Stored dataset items
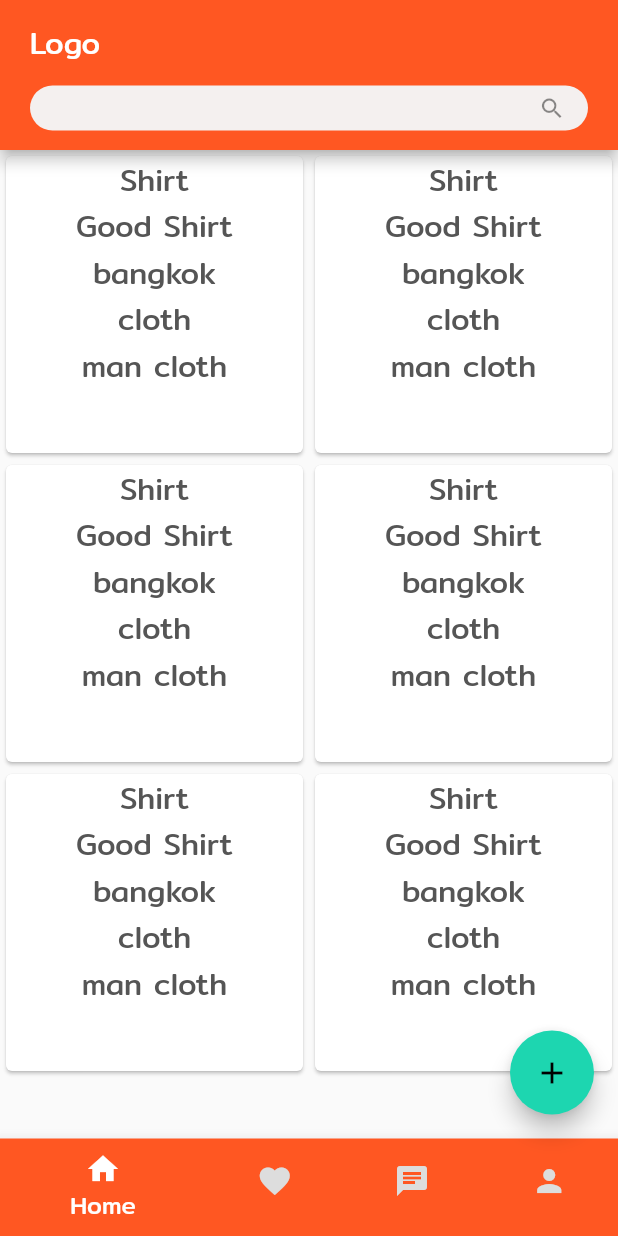
After one commit to KitisakChalongjan/Exshange, a Flutter app: the HomeScreen screen opened directly, after a tap on the "add" icon, on a phone screen of 412 x 824 dp. The commit adds this screen. Run offline on Flutter 3.47's test engine with Material 2 defaults, Android fonts, the phone set to English and light mode, and no system bars; our stand-ins replace shared_preferences; accounts and stored records are empty.

Commit message:
ItemOverview #1 commit

```diff
--- a/lib/main.dart
+++ b/lib/main.dart
@@ -1,5 +1,7 @@
 import 'package:exshange/providers/auth.dart';
-import 'package:exshange/screens/item_overview.dart';
+import 'package:exshange/providers/items.dart';
+import 'package:exshange/screens/filter_screen.dart';
+import 'package:exshange/screens/home_screen.dart';
 import 'package:exshange/screens/login_screen.dart';
 import 'package:exshange/screens/splash_screen.dart';
 import 'package:flutter/material.dart';
@@ -20,9 +22,13 @@ class MyApp extends StatelessWidget {
         ChangeNotifierProvider(
           create: (ctx) => Auth(),
         ),
+        ChangeNotifierProvider(
+          create: (ctx) => Items(),
+        ),
       ],
       child: Consumer<Auth>(
         builder: (ctx, auth, _) => MaterialApp(
+          debugShowCheckedModeBanner: false,
           title: 'Exshange Project',
           theme: ThemeData(
             fontFamily: 'MitrRegular',
@@ -33,31 +39,37 @@ class MyApp extends StatelessWidget {
               headline1: TextStyle(
                 fontSize: 32,
                 color: Color(0xFFF4F0EF),
+                decoration: TextDecoration.none,
               ),
               headline2: TextStyle(
                 fontSize: 28,
                 color: Color(0xFF000000),
+                decoration: TextDecoration.none,
               ),
               headline3: TextStyle(
                 fontSize: 24,
                 color: Color(0xFF000000),
+                decoration: TextDecoration.none,
               ),
               bodyText1: TextStyle(
                 fontSize: 20,
                 color: Color(0xFF000000),
+                decoration: TextDecoration.none,
               ),
               bodyText2: TextStyle(
                 fontSize: 20,
                 color: Color(0xFF555555),
+                decoration: TextDecoration.none,
               ),
               subtitle1: TextStyle(
                 fontSize: 20,
                 color: Color(0xFFFFFFFF),
+                decoration: TextDecoration.none,
               ),
             ),
           ),
           home: auth.isAuth
-              ? ItemOverview()
+              ? HomeScreen()
               : FutureBuilder(
                   future: auth.tryAutoLogin(),
                   builder: (ctx, authResultSnapshot) =>
@@ -66,6 +78,10 @@ class MyApp extends StatelessWidget {
                           ? SplashScreen()
                           : LoginScreen(),
                 ),
+          initialRoute: '/',
+          routes: {
+            '/filter': (context) => FilterScreen(),
+          },
         ),
       ),
     );
--- /dev/null
+++ b/lib/models/item.dart
@@ -0,0 +1,11 @@
+class Item {
+
+  String title;
+  String detail;
+  String address;
+  String category;
+  String subcategory;
+
+  Item(this.title, this.detail, this.address, this.category, this.subcategory);
+
+}
--- /dev/null
+++ b/lib/providers/items.dart
@@ -0,0 +1,53 @@
+import 'package:exshange/models/item.dart';
+import 'package:flutter/material.dart';
+
+class Items with ChangeNotifier {
+  List<Item> _items = [
+    Item(
+      'Shirt',
+      'Good Shirt',
+      'bangkok',
+      'cloth',
+      'man cloth',
+    ),
+    Item(
+      'Shirt',
+      'Good Shirt',
+      'bangkok',
+      'cloth',
+      'man cloth',
+    ),
+    Item(
+      'Shirt',
+      'Good Shirt',
+      'bangkok',
+      'cloth',
+      'man cloth',
+    ),
+    Item(
+      'Shirt',
+      'Good Shirt',
+      'bangkok',
+      'cloth',
+      'man cloth',
+    ),
+    Item(
+      'Shirt',
+      'Good Shirt',
+      'bangkok',
+      'cloth',
+      'man cloth',
+    ),
+    Item(
+      'Shirt',
+      'Good Shirt',
+      'bangkok',
+      'cloth',
+      'man cloth',
+    ),
+  ];
+
+  List<Item> get items{
+    return _items;
+  }
+}
--- /dev/null
+++ b/lib/screens/chat_screen.dart
@@ -0,0 +1,22 @@
+import 'package:flutter/material.dart';
+import 'package:flutter/src/foundation/key.dart';
+import 'package:flutter/src/widgets/framework.dart';
+
+class ChatScreen extends StatefulWidget {
+  const ChatScreen({Key? key}) : super(key: key);
+
+  @override
+  State<ChatScreen> createState() => _ChatScreenState();
+}
+
+class _ChatScreenState extends State<ChatScreen> {
+  @override
+  Widget build(BuildContext context) {
+    return Scaffold(
+      appBar: AppBar(
+        title: Text('Exshange'),
+      ),
+      body: Text('Chat'),
+    );
+  }
+}
--- /dev/null
+++ b/lib/screens/filter_screen.dart
@@ -0,0 +1,21 @@
+import 'package:flutter/material.dart';
+import 'package:flutter/src/foundation/key.dart';
+import 'package:flutter/src/widgets/framework.dart';
+
+class FilterScreen extends StatefulWidget {
+  const FilterScreen({Key? key}) : super(key: key);
+
+  @override
+  State<FilterScreen> createState() => _FilterScreenState();
+}
+
+class _FilterScreenState extends State<FilterScreen> {
+  @override
+  Widget build(BuildContext context) {
+    return Scaffold(
+      appBar: AppBar(
+        title: Text('ตัวกรอง'),
+      ),
+    );
+  }
+}
--- /dev/null
+++ b/lib/screens/home_screen.dart
@@ -0,0 +1,88 @@
+import 'package:exshange/screens/chat_screen.dart';
+import 'package:exshange/screens/item_overview_screen.dart';
+import 'package:exshange/screens/liked_screen.dart';
+import 'package:flutter/material.dart';
+import 'package:flutter/src/foundation/key.dart';
+import 'package:flutter/src/widgets/framework.dart';
+import 'package:provider/provider.dart';
+
+import '../providers/auth.dart';
+
+class HomeScreen extends StatefulWidget {
+  const HomeScreen({Key? key}) : super(key: key);
+
+  @override
+  State<HomeScreen> createState() => _HomeScreenState();
+}
+
+class _HomeScreenState extends State<HomeScreen> {
+  int _currentIndex = 0;
+  final screens = [
+    ItemOverviewScreen(),
+    LikedScreen(),
+    ChatScreen(),
+    LikedScreen(),
+  ];
+
+  @override
+  Widget build(BuildContext context) {
+    // return Scaffold(
+    //   appBar: AppBar(
+    //     title: Text('Exshange'),
+    //     actions: [
+    //       GestureDetector(
+    //         child: Icon(Icons.logout_rounded),
+    //         onTap: () {
+    //           Navigator.of(context).pushReplacementNamed('/');
+    //           Provider.of<Auth>(context, listen: false).logout();
+    //         },
+    //       ),
+    //     ],
+    //   ),
+    // );
+    return Scaffold(
+      body: IndexedStack(
+        children: screens,
+        index: _currentIndex,
+      ),
+      bottomNavigationBar: BottomNavigationBar(
+        showUnselectedLabels: false,
+        selectedFontSize: 16,
+        unselectedItemColor: Color(0xFFDDDDDD),
+        currentIndex: _currentIndex,
+        onTap: (index) {
+          setState(() {
+            _currentIndex = index;
+          });
+        },
+        items: [
+          BottomNavigationBarItem(
+            icon: Icon(Icons.home),
+            label: 'Home',
+            backgroundColor: Theme.of(context).primaryColor,
+          ),
+          BottomNavigationBarItem(
+            icon: Icon(Icons.favorite),
+            label: 'Liked',
+            backgroundColor: Theme.of(context).primaryColor,
+          ),
+          BottomNavigationBarItem(
+            icon: Icon(Icons.chat),
+            label: 'Chat',
+            backgroundColor: Theme.of(context).primaryColor,
+          ),
+          BottomNavigationBarItem(
+            icon: Icon(Icons.person),
+            label: 'Me',
+            backgroundColor: Theme.of(context).primaryColor,
+          ),
+        ],
+      ),
+      floatingActionButton: FloatingActionButton(
+        onPressed: () {},
+        child: Icon(Icons.add),
+      ),
+      floatingActionButtonLocation: FloatingActionButtonLocation.endFloat,
+    );
+  }
+}
--- a/lib/screens/item_overview.dart
+++ /dev/null
@@ -1,33 +0,0 @@
-import 'package:flutter/material.dart';
-import 'package:flutter/src/foundation/key.dart';
-import 'package:flutter/src/widgets/framework.dart';
-import 'package:provider/provider.dart';
-
-import '../providers/auth.dart';
-
-class ItemOverview extends StatefulWidget {
-  const ItemOverview({Key? key}) : super(key: key);
-
-  @override
-  State<ItemOverview> createState() => _ItemOverviewState();
-}
-
-class _ItemOverviewState extends State<ItemOverview> {
-  @override
-  Widget build(BuildContext context) {
-    return Scaffold(
-      appBar: AppBar(
-        title: Text('Exshange'),
-        actions: [
-          GestureDetector(
-            child: Icon(Icons.logout_rounded),
-            onTap: () {
-              Navigator.of(context).pushReplacementNamed('/');
-              Provider.of<Auth>(context, listen: false).logout();
-            },
-          ),
-        ],
-      ),
-    );
-  }
-}
--- /dev/null
+++ b/lib/screens/item_overview_screen.dart
@@ -0,0 +1,80 @@
+import 'package:flutter/material.dart';
+import 'package:flutter/src/foundation/key.dart';
+import 'package:flutter/src/widgets/framework.dart';
+import 'package:provider/provider.dart';
+
+import '../providers/items.dart';
+
+class ItemOverviewScreen extends StatefulWidget {
+  const ItemOverviewScreen({Key? key}) : super(key: key);
+
+  @override
+  State<ItemOverviewScreen> createState() => _ItemOverviewScreenState();
+}
+
+class _ItemOverviewScreenState extends State<ItemOverviewScreen> {
+  @override
+  Widget build(BuildContext context) {
+    return Scaffold(
+      appBar: AppBar(
+        toolbarHeight: 100,
+        flexibleSpace: SafeArea(
+          child: Container(
+            padding: EdgeInsets.symmetric(horizontal: 20),
+            child: Column(
+              mainAxisAlignment: MainAxisAlignment.spaceEvenly,
+              children: [
+                Row(
+                  children: [
+                    Text(
+                      "Logo",
+                      style: Theme.of(context).textTheme.subtitle1,
+                    ),
+                  ],
+                ),
+                SizedBox(
+                  height: 30,
+                  child: TextFormField(
+                    style: Theme.of(context).textTheme.bodyText2,
+                    decoration: InputDecoration(
+                      contentPadding: EdgeInsets.symmetric(horizontal: 20),
+                      filled: true,
+                      fillColor: Theme.of(context).backgroundColor,
+                      isDense: true,
+                      border: OutlineInputBorder(
+                        borderRadius: BorderRadius.circular(40),
+                        borderSide: BorderSide.none,
+                      ),
+                      suffixIcon: Icon(Icons.search),
+                    ),
+                    textAlign: TextAlign.left,
+                  ),
+                ),
+              ],
+            ),
+          ),
+        ),
+      ),
+      body: Consumer<Items>(
+        builder: (context, items, _) => GridView.builder(
+          itemCount: items.items.length,
+          gridDelegate:
+              SliverGridDelegateWithFixedCrossAxisCount(crossAxisCount: 2),
+          itemBuilder: (context, index) {
+            return Card(
+              child: Column(
+                children: [
+                  Text(items.items[index].title),
+                  Text(items.items[index].detail),
+                  Text(items.items[index].address),
+                  Text(items.items[index].category),
+                  Text(items.items[index].subcategory),
+                ],
+              ),
+            );
+          },
+        ),
+      ),
+    );
+  }
+}
--- /dev/null
+++ b/lib/screens/liked_screen.dart
@@ -0,0 +1,22 @@
+import 'package:flutter/material.dart';
+import 'package:flutter/src/foundation/key.dart';
+import 'package:flutter/src/widgets/framework.dart';
+
+class LikedScreen extends StatefulWidget {
+  const LikedScreen({Key? key}) : super(key: key);
+
+  @override
+  State<LikedScreen> createState() => _LikedScreenState();
+}
+
+class _LikedScreenState extends State<LikedScreen> {
+  @override
+  Widget build(BuildContext context) {
+    return Scaffold(
+      appBar: AppBar(
+        title: Text('Exshange'),
+      ),
+      body: Text('Liked'),
+    );
+  }
+}
--- a/lib/screens/login_screen.dart
+++ b/lib/screens/login_screen.dart
@@ -196,7 +196,7 @@ class _LoginScreenState extends State<LoginScreen>
         title: Text('An error occurred'),
         content: Text(message),
         actions: <Widget>[
-          FlatButton(
+          TextButton(
             onPressed: () {
               Navigator.of(context).pop();
             },
--- /dev/null
+++ b/lib/screens/profile_screen.dart
@@ -0,0 +1,22 @@
+import 'package:flutter/material.dart';
+import 'package:flutter/src/foundation/key.dart';
+import 'package:flutter/src/widgets/framework.dart';
+
+class ProfileScreen extends StatefulWidget {
+  const ProfileScreen({Key? key}) : super(key: key);
+
+  @override
+  State<ProfileScreen> createState() => _ProfileScreenState();
+}
+
+class _ProfileScreenState extends State<ProfileScreen> {
+  @override
+  Widget build(BuildContext context) {
+    return Scaffold(
+      appBar: AppBar(
+        title: Text('Exshange'),
+      ),
+      body: Text('Profile'),
+    );
+  }
+}
```
Also changed, not shown: 1 other file.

## Task goal
Only lines with the word "pushReplacementNamed" are needed. Copy them from the preceding records.

## Final answer
+    //           Navigator.of(context).pushReplacementNamed('/');
-              Navigator.of(context).pushReplacementNamed('/');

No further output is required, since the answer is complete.